What you have to do ->
Reproduce all lines of the listing below in which the word "home" occurs.

Record extracts ->
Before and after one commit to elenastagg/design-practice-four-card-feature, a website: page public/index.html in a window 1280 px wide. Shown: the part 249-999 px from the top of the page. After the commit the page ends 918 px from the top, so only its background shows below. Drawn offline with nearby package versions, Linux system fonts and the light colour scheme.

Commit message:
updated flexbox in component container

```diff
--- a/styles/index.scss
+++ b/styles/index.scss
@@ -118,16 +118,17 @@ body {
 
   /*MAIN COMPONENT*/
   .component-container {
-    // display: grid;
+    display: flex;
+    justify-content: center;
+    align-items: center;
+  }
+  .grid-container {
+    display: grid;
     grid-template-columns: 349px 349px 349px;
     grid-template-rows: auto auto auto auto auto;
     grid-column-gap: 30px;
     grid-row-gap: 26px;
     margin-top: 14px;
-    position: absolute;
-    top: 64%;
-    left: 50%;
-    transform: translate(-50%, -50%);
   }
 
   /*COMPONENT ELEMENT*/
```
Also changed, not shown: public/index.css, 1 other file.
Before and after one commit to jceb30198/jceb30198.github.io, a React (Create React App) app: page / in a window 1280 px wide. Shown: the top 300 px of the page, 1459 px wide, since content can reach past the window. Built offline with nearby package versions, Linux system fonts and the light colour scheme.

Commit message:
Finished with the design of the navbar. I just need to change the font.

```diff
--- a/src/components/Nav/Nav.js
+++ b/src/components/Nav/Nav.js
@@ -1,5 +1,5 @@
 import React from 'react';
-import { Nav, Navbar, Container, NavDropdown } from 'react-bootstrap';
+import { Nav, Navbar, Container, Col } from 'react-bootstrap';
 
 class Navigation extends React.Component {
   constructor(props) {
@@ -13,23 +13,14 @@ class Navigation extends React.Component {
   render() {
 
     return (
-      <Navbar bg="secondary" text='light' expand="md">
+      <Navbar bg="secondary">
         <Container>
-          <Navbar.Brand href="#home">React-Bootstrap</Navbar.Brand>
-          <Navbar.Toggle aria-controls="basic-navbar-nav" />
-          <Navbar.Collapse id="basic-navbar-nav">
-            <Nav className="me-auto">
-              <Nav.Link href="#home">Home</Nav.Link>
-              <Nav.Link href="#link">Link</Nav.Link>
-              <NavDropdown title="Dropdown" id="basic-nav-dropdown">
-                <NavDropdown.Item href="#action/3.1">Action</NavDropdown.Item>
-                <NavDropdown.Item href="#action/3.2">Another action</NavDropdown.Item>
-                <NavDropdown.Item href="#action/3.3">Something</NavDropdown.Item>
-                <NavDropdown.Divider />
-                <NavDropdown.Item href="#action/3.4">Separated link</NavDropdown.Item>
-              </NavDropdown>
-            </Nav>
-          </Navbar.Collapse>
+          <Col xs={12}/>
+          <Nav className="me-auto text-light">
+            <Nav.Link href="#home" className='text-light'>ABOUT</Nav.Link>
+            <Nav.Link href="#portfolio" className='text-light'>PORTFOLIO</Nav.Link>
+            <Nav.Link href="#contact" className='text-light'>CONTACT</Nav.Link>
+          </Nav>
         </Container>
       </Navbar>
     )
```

Result of the exercise ->
-          <Navbar.Brand href="#home">React-Bootstrap</Navbar.Brand>
-              <Nav.Link href="#home">Home</Nav.Link>
+            <Nav.Link href="#home" className='text-light'>ABOUT</Nav.Link>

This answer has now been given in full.